For beauty and personal care companies, this means that even if a company is not profitable, “buyers could consider you interesting if they believed that they could get you to a place where they could potentially resell the asset a few years later,” she said. However, this can be challenging for still-independent beauty brands, as buyers are looking for profitable assets, “which is difficult because costs have increased so much for the last three years” across the industry supply chain, Mexmain stated.
A final takeaway from the Kearney study is the implications that involve investors, “particularly the conglomerates, many of whom have been suffering lately,” she revealed. For these companies, an acquisition could be made to return to growth. Therefore, “the question for the conglomerate then becomes, how do I identify the right target – companies that are profitable and differentiated are not that easy to find, particularly with so many acquisition options today,” she explained.

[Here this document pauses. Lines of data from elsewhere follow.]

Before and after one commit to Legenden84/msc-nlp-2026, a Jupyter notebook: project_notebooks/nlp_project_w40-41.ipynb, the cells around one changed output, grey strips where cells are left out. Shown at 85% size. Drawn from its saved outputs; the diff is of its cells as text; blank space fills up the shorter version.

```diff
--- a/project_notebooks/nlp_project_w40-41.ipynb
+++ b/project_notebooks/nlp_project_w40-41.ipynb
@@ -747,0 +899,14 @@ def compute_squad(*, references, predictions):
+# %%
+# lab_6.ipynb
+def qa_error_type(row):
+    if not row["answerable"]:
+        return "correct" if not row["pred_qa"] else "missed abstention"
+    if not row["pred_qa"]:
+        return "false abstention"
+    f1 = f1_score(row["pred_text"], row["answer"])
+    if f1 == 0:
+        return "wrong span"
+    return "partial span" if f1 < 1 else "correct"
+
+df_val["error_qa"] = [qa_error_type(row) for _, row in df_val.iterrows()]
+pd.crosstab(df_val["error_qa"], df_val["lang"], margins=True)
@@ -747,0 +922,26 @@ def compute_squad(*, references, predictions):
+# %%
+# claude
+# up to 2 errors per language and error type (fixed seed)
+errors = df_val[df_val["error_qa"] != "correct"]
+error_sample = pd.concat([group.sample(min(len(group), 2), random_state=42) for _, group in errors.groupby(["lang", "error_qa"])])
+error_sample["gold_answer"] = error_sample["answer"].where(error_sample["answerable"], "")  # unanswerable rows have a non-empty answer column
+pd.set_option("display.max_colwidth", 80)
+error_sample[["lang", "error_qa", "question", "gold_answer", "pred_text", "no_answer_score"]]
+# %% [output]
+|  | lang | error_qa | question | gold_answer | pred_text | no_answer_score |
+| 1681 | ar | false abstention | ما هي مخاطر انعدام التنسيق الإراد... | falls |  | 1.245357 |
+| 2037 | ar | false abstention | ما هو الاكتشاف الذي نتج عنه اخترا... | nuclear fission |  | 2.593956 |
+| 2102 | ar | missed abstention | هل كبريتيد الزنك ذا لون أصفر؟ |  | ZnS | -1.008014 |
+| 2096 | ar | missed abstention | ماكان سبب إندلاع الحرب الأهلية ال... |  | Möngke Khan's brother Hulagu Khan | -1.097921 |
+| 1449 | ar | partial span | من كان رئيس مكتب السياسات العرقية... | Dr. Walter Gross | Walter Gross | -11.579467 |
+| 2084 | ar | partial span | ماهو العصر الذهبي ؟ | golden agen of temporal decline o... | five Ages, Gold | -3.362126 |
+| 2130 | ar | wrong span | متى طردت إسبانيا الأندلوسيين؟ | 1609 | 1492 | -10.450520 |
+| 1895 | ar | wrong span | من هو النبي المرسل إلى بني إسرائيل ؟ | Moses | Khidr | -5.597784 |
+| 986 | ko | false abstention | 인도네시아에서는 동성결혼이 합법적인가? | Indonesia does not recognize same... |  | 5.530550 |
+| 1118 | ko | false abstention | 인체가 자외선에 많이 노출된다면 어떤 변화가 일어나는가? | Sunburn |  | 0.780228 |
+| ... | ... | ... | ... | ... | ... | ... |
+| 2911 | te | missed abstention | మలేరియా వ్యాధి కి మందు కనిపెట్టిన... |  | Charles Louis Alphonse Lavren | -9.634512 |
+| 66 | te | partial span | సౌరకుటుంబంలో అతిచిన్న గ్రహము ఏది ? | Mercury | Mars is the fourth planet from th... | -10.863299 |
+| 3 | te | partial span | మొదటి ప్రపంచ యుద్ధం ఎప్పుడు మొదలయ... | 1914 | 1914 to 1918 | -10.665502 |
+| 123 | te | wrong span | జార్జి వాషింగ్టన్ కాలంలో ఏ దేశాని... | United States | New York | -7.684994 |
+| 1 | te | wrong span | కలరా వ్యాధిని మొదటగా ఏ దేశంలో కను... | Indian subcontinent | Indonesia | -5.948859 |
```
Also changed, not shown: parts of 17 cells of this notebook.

In addition, “the second question for the conglomerate then becomes, how can they make sure the acquisition is going to be successful, especially when many of them have a track record for being unsuccessful,” Mexmain said, and therefore, “how can they integrate acquisitions in a successful way?” The key takeaway for investors in the beauty and personal care product space is that these companies must go all in and “invest in M&A capabilities from strategy to execution” to remain profitable.
Impact on manufacturers and suppliers moving forward
Moving forward, Mexmain maintained that for manufacturers and suppliers to the cosmetics and personal care product industries, the study’s data supports that currently, the “capability play” is in “acquiring capacity.” Therefore, she shared that in the coming months, it is anticipated that there will be significant activity “by conglomerates through VC funds, wherein they won’t necessarily make a budget acquisition, but they will start investing through the VC funds.” For companies interested in being acquired, this could significantly impact strategic decision-making, expansion plans, and overall budget opportunities.
Finally, Mexmain also called attention to data points that demonstrate that in the coming months and years, “industry executives expect acquisition in China to increase, which goes hand in hand with the fact that they also need all those conglomerates to derisk China potentially by directly acquiring Chinese brands, or at least manufacturing capabilities there,” she said.
With the looming pressure of manufacturing efforts being outsourced outside of the United States, it is therefore prudent for US-based beauty and personal care product manufacturers and ingredient suppliers to pay closer attention to industry M&A trends and consider the potential impact that M&A activity can play regarding the profitability of their operations in the near future.